Work request: Restate every line below word for word, but drop each picture.

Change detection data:

◇ ◇ ◇ ◇

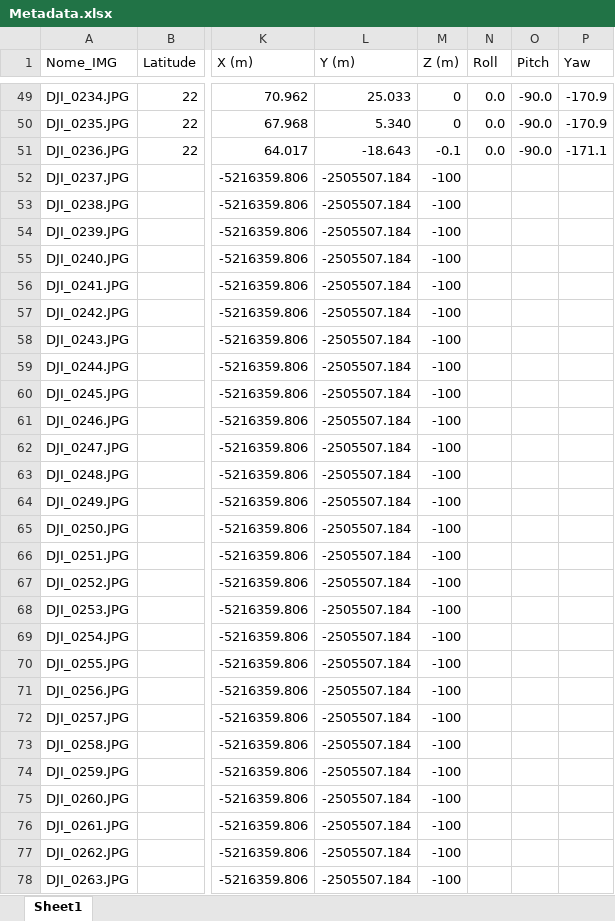
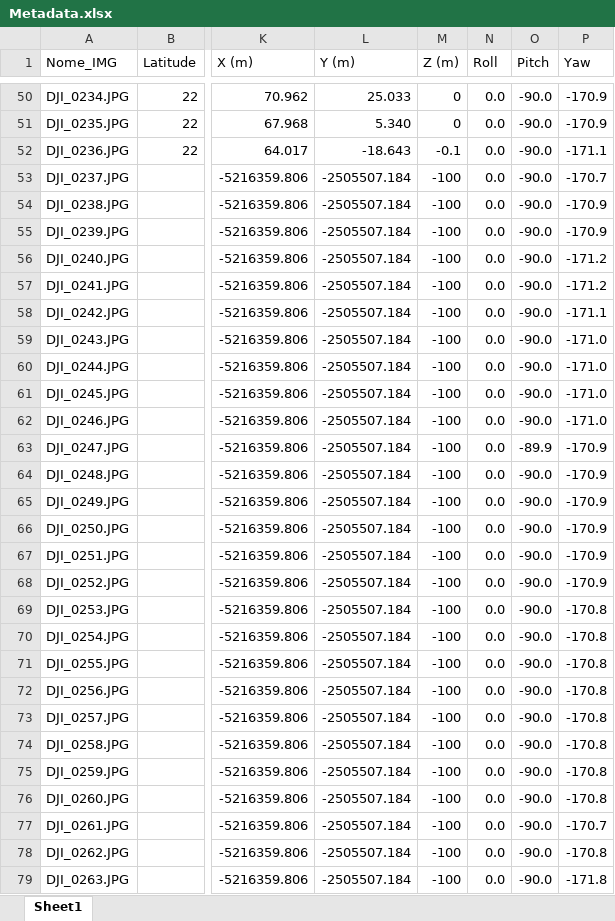
Before and after one commit to candid01/imgMosaic, an Excel workbook: othersFiles/Metadata.xlsx, sheet Sheet1, drawn as a sheet; only a part is shown, gaps mark what is left out; values as stored, in another font and other column widths than the file's, no cell formats; addresses are those after the commit; the diff covers the shown part only; the diff names each change by its address in the sheet, - before the commit and + after, or states it on an @@ line.

Commit message:
Add file by upload
Update the angles (roll, pitch and yaw) for all images in metadate file

```diff
--- a/othersFiles/Metadata.xlsx (sheet Sheet1)
+++ b/othersFiles/Metadata.xlsx (sheet Sheet1)
-N53:N79 (Roll): (empty)
+N53:N79 (Roll): 0.0
-O53:O62 (Pitch): (empty)
+O53:O62 (Pitch): -90.0
-P53 (Yaw): (empty)
+P53 (Yaw): -170.7
-P54:P55 (Yaw): (empty)
+P54:P55 (Yaw): -170.9
-P56:P57 (Yaw): (empty)
+P56:P57 (Yaw): -171.2
-P58 (Yaw): (empty)
+P58 (Yaw): -171.1
-P59:P62 (Yaw): (empty)
+P59:P62 (Yaw): -171.0
-O63 (Pitch): (empty)
+O63 (Pitch): -89.9
-P63:P68 (Yaw): (empty)
+P63:P68 (Yaw): -170.9
-O64:O79 (Pitch): (empty)
+O64:O79 (Pitch): -90.0
-P69:P76 (Yaw): (empty)
+P69:P76 (Yaw): -170.8
-P77 (Yaw): (empty)
+P77 (Yaw): -170.7
-P78 (Yaw): (empty)
+P78 (Yaw): -170.8
-P79 (Yaw): (empty)
+P79 (Yaw): -171.8
```
Also changed, not shown: 1 added row and 643 edited cells elsewhere in this sheet, cell formats, formulas that keep their value, 2 other files.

◇ ◇ ◇ ◇

Answer to the exercise:
Before and after one commit to candid01/imgMosaic, an Excel workbook: othersFiles/Metadata.xlsx, sheet Sheet1, drawn as a sheet; only a part is shown, gaps mark what is left out; values as stored, in another font and other column widths than the file's, no cell formats; addresses are those after the commit; the diff covers the shown part only; the diff names each change by its address in the sheet, - before the commit and + after, or states it on an @@ line.

Commit message:
Add file by upload
Update the angles (roll, pitch and yaw) for all images in metadate file

```diff
--- a/othersFiles/Metadata.xlsx (sheet Sheet1)
+++ b/othersFiles/Metadata.xlsx (sheet Sheet1)
-N53:N79 (Roll): (empty)
+N53:N79 (Roll): 0.0
-O53:O62 (Pitch): (empty)
+O53:O62 (Pitch): -90.0
-P53 (Yaw): (empty)
+P53 (Yaw): -170.7
-P54:P55 (Yaw): (empty)
+P54:P55 (Yaw): -170.9
-P56:P57 (Yaw): (empty)
+P56:P57 (Yaw): -171.2
-P58 (Yaw): (empty)
+P58 (Yaw): -171.1
-P59:P62 (Yaw): (empty)
+P59:P62 (Yaw): -171.0
-O63 (Pitch): (empty)
+O63 (Pitch): -89.9
-P63:P68 (Yaw): (empty)
+P63:P68 (Yaw): -170.9
-O64:O79 (Pitch): (empty)
+O64:O79 (Pitch): -90.0
-P69:P76 (Yaw): (empty)
+P69:P76 (Yaw): -170.8
-P77 (Yaw): (empty)
+P77 (Yaw): -170.7
-P78 (Yaw): (empty)
+P78 (Yaw): -170.8
-P79 (Yaw): (empty)
+P79 (Yaw): -171.8
```
Also changed, not shown: 1 added row and 643 edited cells elsewhere in this sheet, cell formats, formulas that keep their value, 2 other files.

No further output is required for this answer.